But for Craig, author of We Win! Lessons on Life, Business & Building Your Own Miracle Team, the victory was something far more practical—a testament to the power of instilling team members with the right motivation and preparing them to win. “In life, there are underdogs and winning underdogs,” he says. “And a winning underdog just figures out a way to win.”
It’s a lesson he applied to win awards and accolades in a successful post-hockey career in sales and marketing, and then to launch Gold Medal Strategies, a corporate coaching and marketing consultancy business—and a lesson that’s particularly useful in today’s difficult times. Craig, who will present a keynote presentation at our upcoming CEO Talent Summit in September, recently shared a few strategies leaders can use to help their teams win bigger and more consistently—regardless of the odds—with Chief Executive.
• There’s always, always a way to win. No matter how dire things look, how huge the obstacles ahead, never accept defeat. Take it from a gold medal Olympian who suffered a career-ending injury just before signing a lucrative NHL contract. “I went from being viewed as the best in the world to spending four hours a day for the next 40 days getting back to where I could walk again,” says Craig. “But instead of feeling sorry for myself, I decided I wasn’t going to let myself be the victim.” Instead, he brought his zeal for winning to a new career and was soon racking up awards in sales and marketing.
• Hope is not a strategy. While there’s no denying that the pandemic has ushered in an era of uncertainty, leaders can make a plan and work that plan, even as they continue to reevaluate and adapt it. Craig cites a client who was struggling with decision paralysis, not knowing whether or not spectators would be able to attend an event he was planning. “I said, you’re saying you don’t know what to plan for; but you do. It’s just more work. You have to plan for both having spectators and for not having them. So just do it.”
• Be continually coachable. Even the most talented professional athletes should constantly focus on upping their game—and the same is true for leaders. “The biggest thing sports taught me is that you have to be coachable,” says Craig. “You have to learn how to compete, and you have to make your weaknesses into strengths and make your strengths even stronger.”
Often that means being open to outside advice and expertise, he adds. “You can learn from anybody. So, if somebody takes the time to offer opinion or advice, then you need to listen and be open to the idea that there might be something in there.”
• Drive change, don’t follow it. The most effective leaders understand the need to redefine winning over and over rather than count on strategies and tactics that worked in the past. “Either you’re creating the future, or you’re living in the past,” says Craig, who warns against complacency. “Success can be your biggest enemy in getting your team to earn its position every year. It falls to leaders to know how to adapt and then develop their people and inspire them to follow them to pursue a shared goal.”

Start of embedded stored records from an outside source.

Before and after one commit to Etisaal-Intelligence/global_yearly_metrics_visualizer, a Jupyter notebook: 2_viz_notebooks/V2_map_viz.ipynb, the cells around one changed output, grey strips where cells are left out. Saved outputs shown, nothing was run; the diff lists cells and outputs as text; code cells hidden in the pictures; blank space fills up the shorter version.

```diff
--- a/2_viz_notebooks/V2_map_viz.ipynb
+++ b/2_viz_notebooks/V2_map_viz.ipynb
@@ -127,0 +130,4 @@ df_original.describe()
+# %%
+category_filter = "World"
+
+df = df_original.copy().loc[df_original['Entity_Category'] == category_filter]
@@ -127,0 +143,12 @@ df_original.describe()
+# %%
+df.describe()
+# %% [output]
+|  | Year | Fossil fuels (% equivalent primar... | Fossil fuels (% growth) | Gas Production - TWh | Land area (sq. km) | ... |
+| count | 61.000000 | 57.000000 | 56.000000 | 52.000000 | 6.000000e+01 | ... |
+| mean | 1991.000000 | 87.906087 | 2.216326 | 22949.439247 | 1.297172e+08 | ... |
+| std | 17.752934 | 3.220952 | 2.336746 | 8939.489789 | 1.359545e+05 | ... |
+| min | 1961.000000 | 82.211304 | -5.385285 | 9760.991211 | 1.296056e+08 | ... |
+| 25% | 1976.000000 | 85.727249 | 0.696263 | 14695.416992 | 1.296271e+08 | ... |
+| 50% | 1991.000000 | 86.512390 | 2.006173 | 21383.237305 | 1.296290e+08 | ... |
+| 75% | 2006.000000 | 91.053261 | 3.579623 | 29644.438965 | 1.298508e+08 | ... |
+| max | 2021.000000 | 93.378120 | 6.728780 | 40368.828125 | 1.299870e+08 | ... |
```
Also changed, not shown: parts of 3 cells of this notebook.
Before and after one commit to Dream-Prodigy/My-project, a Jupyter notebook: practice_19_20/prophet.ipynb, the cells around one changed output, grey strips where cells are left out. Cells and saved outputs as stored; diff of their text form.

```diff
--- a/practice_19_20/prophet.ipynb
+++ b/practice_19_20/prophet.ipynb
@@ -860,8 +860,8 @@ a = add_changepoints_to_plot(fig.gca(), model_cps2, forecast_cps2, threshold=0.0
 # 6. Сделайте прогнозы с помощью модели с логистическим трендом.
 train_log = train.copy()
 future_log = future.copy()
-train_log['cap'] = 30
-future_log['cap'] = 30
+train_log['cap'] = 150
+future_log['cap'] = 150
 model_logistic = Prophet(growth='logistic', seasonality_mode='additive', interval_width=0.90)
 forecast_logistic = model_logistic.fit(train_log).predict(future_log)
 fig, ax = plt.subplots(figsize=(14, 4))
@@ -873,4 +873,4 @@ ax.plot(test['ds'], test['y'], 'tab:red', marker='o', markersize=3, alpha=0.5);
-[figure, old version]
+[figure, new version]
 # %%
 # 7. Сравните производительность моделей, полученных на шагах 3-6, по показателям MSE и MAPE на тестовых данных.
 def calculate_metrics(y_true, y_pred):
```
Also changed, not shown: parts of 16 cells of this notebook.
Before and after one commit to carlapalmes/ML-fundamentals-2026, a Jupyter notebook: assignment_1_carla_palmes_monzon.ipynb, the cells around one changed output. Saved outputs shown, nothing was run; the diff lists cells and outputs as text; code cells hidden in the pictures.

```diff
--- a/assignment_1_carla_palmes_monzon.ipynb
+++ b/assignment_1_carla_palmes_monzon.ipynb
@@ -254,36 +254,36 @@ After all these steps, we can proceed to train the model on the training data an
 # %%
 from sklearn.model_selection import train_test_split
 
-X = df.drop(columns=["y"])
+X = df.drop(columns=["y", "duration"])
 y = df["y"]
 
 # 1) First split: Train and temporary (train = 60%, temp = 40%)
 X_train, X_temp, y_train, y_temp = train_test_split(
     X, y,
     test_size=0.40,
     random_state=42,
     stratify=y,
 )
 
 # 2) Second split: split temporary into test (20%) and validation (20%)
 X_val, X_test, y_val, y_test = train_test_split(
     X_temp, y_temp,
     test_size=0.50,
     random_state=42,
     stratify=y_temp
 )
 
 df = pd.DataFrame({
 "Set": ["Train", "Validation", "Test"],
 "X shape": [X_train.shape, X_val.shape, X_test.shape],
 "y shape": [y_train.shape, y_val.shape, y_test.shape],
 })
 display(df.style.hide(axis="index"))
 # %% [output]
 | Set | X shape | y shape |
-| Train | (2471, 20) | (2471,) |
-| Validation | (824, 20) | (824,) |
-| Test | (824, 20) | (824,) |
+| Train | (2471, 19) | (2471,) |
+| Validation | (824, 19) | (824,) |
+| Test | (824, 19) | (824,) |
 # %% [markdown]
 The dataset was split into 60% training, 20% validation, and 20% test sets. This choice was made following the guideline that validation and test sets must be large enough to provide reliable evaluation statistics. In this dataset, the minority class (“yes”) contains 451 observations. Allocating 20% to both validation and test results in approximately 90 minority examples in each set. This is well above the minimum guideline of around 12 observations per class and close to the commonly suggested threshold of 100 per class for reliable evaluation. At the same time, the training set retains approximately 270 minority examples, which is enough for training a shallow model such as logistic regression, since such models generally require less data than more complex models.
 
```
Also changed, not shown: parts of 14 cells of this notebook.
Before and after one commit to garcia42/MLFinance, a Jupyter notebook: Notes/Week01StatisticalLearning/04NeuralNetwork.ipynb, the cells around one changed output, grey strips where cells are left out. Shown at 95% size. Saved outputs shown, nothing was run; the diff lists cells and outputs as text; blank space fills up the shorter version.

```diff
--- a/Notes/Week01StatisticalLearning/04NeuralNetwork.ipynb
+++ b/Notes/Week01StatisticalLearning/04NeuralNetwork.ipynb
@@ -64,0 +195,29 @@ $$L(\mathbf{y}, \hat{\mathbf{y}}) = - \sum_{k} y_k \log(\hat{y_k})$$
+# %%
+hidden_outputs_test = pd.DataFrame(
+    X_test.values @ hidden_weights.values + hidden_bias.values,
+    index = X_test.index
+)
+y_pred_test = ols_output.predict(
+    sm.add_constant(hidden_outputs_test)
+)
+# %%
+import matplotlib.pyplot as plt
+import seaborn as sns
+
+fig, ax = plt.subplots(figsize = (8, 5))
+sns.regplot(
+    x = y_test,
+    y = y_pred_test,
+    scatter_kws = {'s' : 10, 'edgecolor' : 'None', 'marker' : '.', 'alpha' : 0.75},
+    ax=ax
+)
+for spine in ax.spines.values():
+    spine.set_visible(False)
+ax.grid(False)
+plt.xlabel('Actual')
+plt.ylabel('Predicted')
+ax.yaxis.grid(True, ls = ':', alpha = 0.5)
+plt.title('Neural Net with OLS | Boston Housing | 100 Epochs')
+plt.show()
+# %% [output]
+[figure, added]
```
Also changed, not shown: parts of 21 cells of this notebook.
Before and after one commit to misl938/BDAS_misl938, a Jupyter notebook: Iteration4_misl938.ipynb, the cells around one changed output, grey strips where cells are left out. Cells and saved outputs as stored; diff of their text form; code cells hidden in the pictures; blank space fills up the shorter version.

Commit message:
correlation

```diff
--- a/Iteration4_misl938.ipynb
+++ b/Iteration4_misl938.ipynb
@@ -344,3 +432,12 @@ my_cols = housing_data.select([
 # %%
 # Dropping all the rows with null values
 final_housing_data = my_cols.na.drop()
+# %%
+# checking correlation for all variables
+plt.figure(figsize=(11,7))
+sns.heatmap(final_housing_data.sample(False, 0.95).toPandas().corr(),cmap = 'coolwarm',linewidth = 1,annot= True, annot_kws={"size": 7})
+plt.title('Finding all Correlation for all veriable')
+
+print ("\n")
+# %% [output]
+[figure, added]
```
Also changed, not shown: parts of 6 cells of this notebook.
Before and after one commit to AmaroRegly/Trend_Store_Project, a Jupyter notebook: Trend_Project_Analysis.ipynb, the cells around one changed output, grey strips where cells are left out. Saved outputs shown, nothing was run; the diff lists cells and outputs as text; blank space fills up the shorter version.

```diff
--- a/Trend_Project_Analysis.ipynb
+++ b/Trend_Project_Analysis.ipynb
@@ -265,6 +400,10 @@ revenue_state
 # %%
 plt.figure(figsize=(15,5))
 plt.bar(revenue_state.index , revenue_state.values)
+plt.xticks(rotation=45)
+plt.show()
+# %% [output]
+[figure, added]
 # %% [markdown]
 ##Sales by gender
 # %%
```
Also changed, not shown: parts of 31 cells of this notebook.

• Own your team-building process. “As a leader, making sure you hire the right people is one of the most important things that you do—HR should be helping, but not driving that process,” says Craig, who sees the pandemic as a prime recruiting opportunity. “There are people you probably know you should be recruiting for three years from now right now, and you need to stay in contact with them and nurture that relationship. That’s your responsibility and something you should be doing every day.”
• Prepare your team to win, not compete. What’s the difference? Golfers who head to the course a little early, practice putting, then meet up at the first tee and play every hole their hardest are playing to compete. “If you’re preparing to win, you analyze your opponent, you analyze the course and then you practice the things you’re most worried about failing,” says Craig. “So, if you had a 200-yard shot over water, you’d practice that until you had conquered it. And once you’re comfortable that in any situation you would be able to succeed you would have prepared to win. That doesn’t mean you’re going win—but you’ve gotten to that different level where you’re prepared to win.”